Next, put a few tablespoons on oil into the pan and heat to a medium to high heat. Each stove is different so there's not an exact number or setting that I am able to provide. However, I have a couple tips to help you know if your pan is too cold or too hot. You are pan frying the pancakes, so it does really need to be hot enough to get your job done. If the pan is not hot enough the pancakes will just soak up tons of oil and will become a greasy mess; that is NOT what you want to end up with. 

My first tip is to get a tablespoon size amount of your seasoned mixture and drop it carefully into the hot oil. If is immediately sizzles and starts to crisp up, then you can add larger size drops of mixture into the pan and continue cooking the remaining pancakes like this. If, when you're going to add the mixture to the pan and it's smoking, then you know your oil is way too hot. Simply move it to another place on your stove and let it cool down a bit before cooking. If you cook with smoking oil it will taste burned and will most likely also burn your pancakes. Essentially, you're looking for the sweet spot between both of these levels of oil temperature. The best thing I can say is to try cooking these a couple times and you will have a much better understanding of how the pan frying process works each time you use this recipe. 

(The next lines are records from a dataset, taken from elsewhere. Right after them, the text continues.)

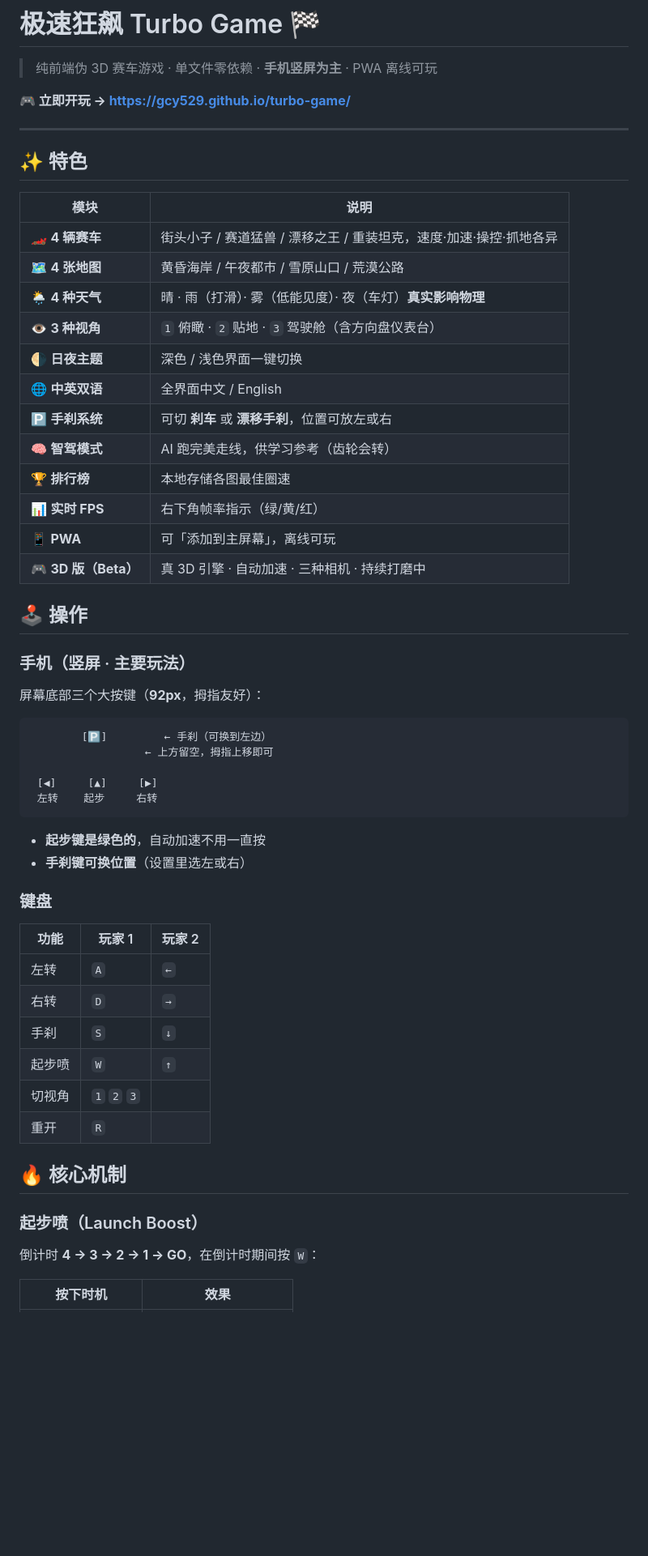
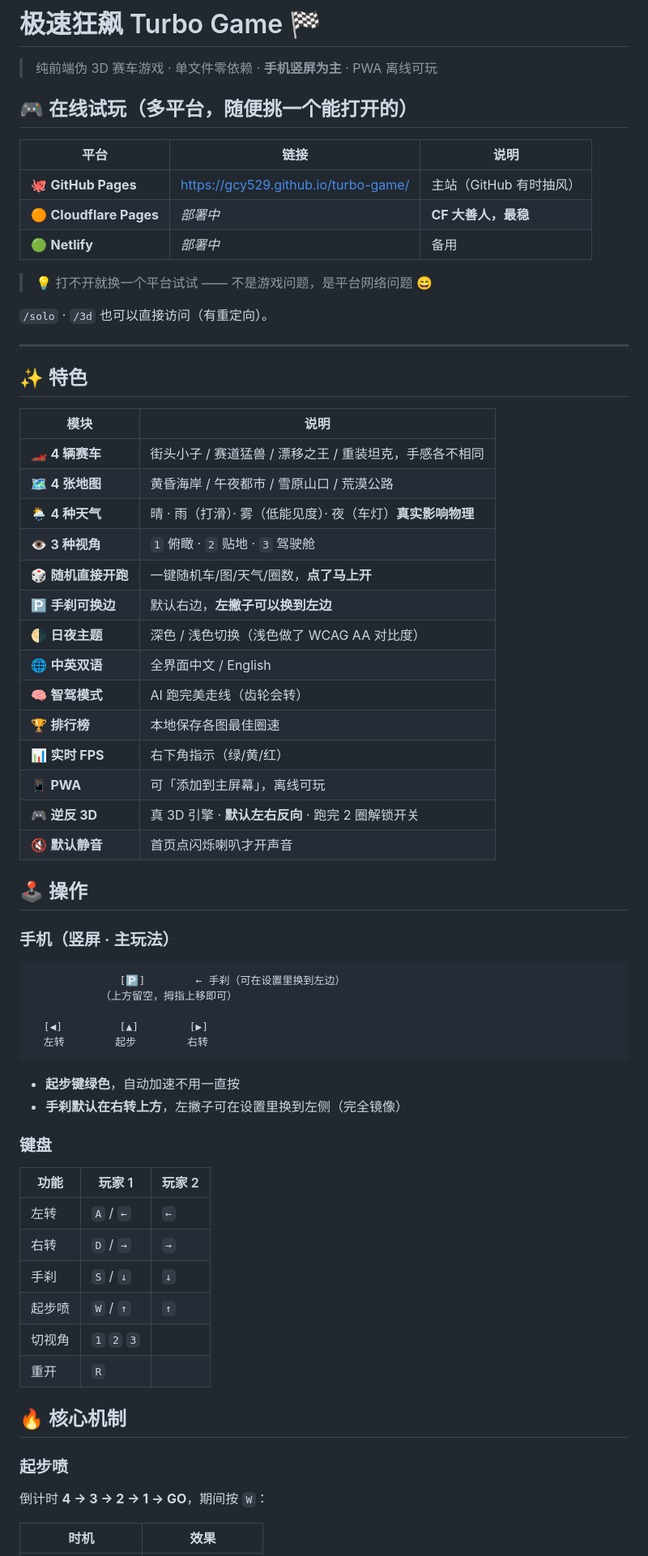
Before and after one commit to gcy529/turbo-game, a Markdown page: README.md, the part around one of its changes. Shown at 81% size. Drawn GitHub-style; blank space fills up the shorter version.

````diff
--- a/README.md
+++ b/README.md
@@ -2,7 +2,17 @@
 
 > 纯前端伪 3D 赛车游戏 · 单文件零依赖 · **手机竖屏为主** · PWA 离线可玩
 
-**🎮 立即开玩 → https://gcy529.github.io/turbo-game/**
+## 🎮 在线试玩（多平台，随便挑一个能打开的）
+
+| 平台 | 链接 | 说明 |
+|---|---|---|
+| 🐙 **GitHub Pages** | https://gcy529.github.io/turbo-game/ | 主站（GitHub 有时抽风）|
+| 🟠 **Cloudflare Pages** | *部署中* | **CF 大善人，最稳** |
+| 🟢 **Netlify** | *部署中* | 备用 |
+
+> 💡 打不开就换一个平台试试 —— 不是游戏问题，是平台网络问题 😄
+
+`/solo` · `/3d` 也可以直接访问（有重定向）。
 
 ---
 
@@ -10,51 +20,51 @@
 
 | 模块 | 说明 |
 |---|---|
-| 🏎️ **4 辆赛车** | 街头小子 / 赛道猛兽 / 漂移之王 / 重装坦克，速度·加速·操控·抓地各异 |
+| 🏎️ **4 辆赛车** | 街头小子 / 赛道猛兽 / 漂移之王 / 重装坦克，手感各不相同 |
 | 🗺️ **4 张地图** | 黄昏海岸 / 午夜都市 / 雪原山口 / 荒漠公路 |
 | 🌦️ **4 种天气** | 晴 · 雨（打滑）· 雾（低能见度）· 夜（车灯）**真实影响物理** |
-| 👁️ **3 种视角** | `1` 俯瞰 · `2` 贴地 · `3` 驾驶舱（含方向盘仪表台） |
-| 🌗 **日夜主题** | 深色 / 浅色界面一键切换 |
+| 👁️ **3 种视角** | `1` 俯瞰 · `2` 贴地 · `3` 驾驶舱 |
+| 🎲 **随机直接开跑** | 一键随机车/图/天气/圈数，**点了马上开** |
+| 🅿️ **手刹可换边** | 默认右边，**左撇子可以换到左边** |
+| 🌗 **日夜主题** | 深色 / 浅色切换（浅色做了 WCAG AA 对比度）|
 | 🌐 **中英双语** | 全界面中文 / English |
-| 🅿️ **手刹系统** | 可切 **刹车** 或 **漂移手刹**，位置可放左或右 |
-| 🧠 **智驾模式** | AI 跑完美走线，供学习参考（齿轮会转） |
-| 🏆 **排行榜** | 本地存储各图最佳圈速 |
-| 📊 **实时 FPS** | 右下角帧率指示（绿/黄/红） |
+| 🧠 **智驾模式** | AI 跑完美走线（齿轮会转）|
+| 🏆 **排行榜** | 本地保存各图最佳圈速 |
+| 📊 **实时 FPS** | 右下角指示（绿/黄/红）|
 | 📱 **PWA** | 可「添加到主屏幕」，离线可玩 |
-| 🎮 **3D 版（Beta）** | 真 3D 引擎 · 自动加速 · 三种相机 · 持续打磨中 |
+| 🎮 **逆反 3D** | 真 3D 引擎 · **默认左右反向** · 跑完 2 圈解锁开关 |
+| 🔇 **默认静音** | 首页点闪烁喇叭才开声音 |
 
 ## 🕹️ 操作
 
-### 手机（竖屏 · 主要玩法）
-
-屏幕底部三个大按键（**92px**，拇指友好）：
+### 手机（竖屏 · 主玩法）
 
 ```
-        [🅿️]         ← 手刹（可换到左边）
-                  ← 上方留空，拇指上移即可
+              [🅿️]        ← 手刹（可在设置里换到左边）
+           （上方留空，拇指上移即可）
 
- [◀]     [▲]     [▶]
- 左转    起步     右转
+  [◀]         [▲]        [▶]
+  左转        起步        右转
 ```
 
-- **起步键是绿色的**，自动加速不用一直按
-- **手刹键可换位置**（设置里选左或右）
+- **起步键绿色**，自动加速不用一直按
+- **手刹默认在右转上方**，左撇子可在设置里换到左侧（完全镜像）
 
 ### 键盘
 
 | 功能 | 玩家 1 | 玩家 2 |
 |---|---|---|
-| 左转 | `A` | `←` |
-| 右转 | `D` | `→` |
-| 手刹 | `S` | `↓` |
-| 起步喷 | `W` | `↑` |
-| 切视角 | `1` `2` `3` | |
-| 重开 | `R` | |
+| 左转 | `A` / `←` | `←` |
+| 右转 | `D` / `→` | `→` |
+| 手刹 | `S` / `↓` | `↓` |
+| 起步喷 | `W` / `↑` | `↑` |
+| 切视角 | `1` `2` `3` |
+| 重开 | `R` |
 
 ## 🔥 核心机制
 
-### 起步喷（Launch Boost）
-倒计时 **4 → 3 → 2 → 1 → GO**，在倒计时期间按 `W`：
+### 起步喷
+倒计时 **4 → 3 → 2 → 1 → GO**，期间按 `W`：
 
-| 按下时机 | 效果 |
+| 时机 | 效果 |
 |---|---|
````
Also changed, not shown: other parts of README.md (+76 -30 lines).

Once your oil is heated to the correct temperature and you hear that sizzling sound from your small sample pancake, then make sure to season with a little salt, and as mentioned, cook up the rest of your mixture in small or large pancakes; however you desire, and seasoning each with a little salt as you go. You will know to flip the pancakes when the edges become golden brown and crispy. Be especially careful when flipping them over though because you're working with very hot oil and you don't want to splash the oil all over or burn yourself.

Remember to continue putting each cooked pancake onto the lined tray in your oven as you go. Once all the pancakes are finished cooking you can place them on the warmed serving dish. Garnish with some freshly chopped herbs, scallions or any type of sauces you like. I personally LOVE using my own homemade ketchup as a dipping sauce. I hope you enjoy these delicious bites of crispy potato pancakes!


© Copyright 2018 Chef Daniel Lubin. All rights reserved. You may use this recipe for personal use only. You may not use this recipe in any other way without expressed written permission by Chef Daniel Lubin.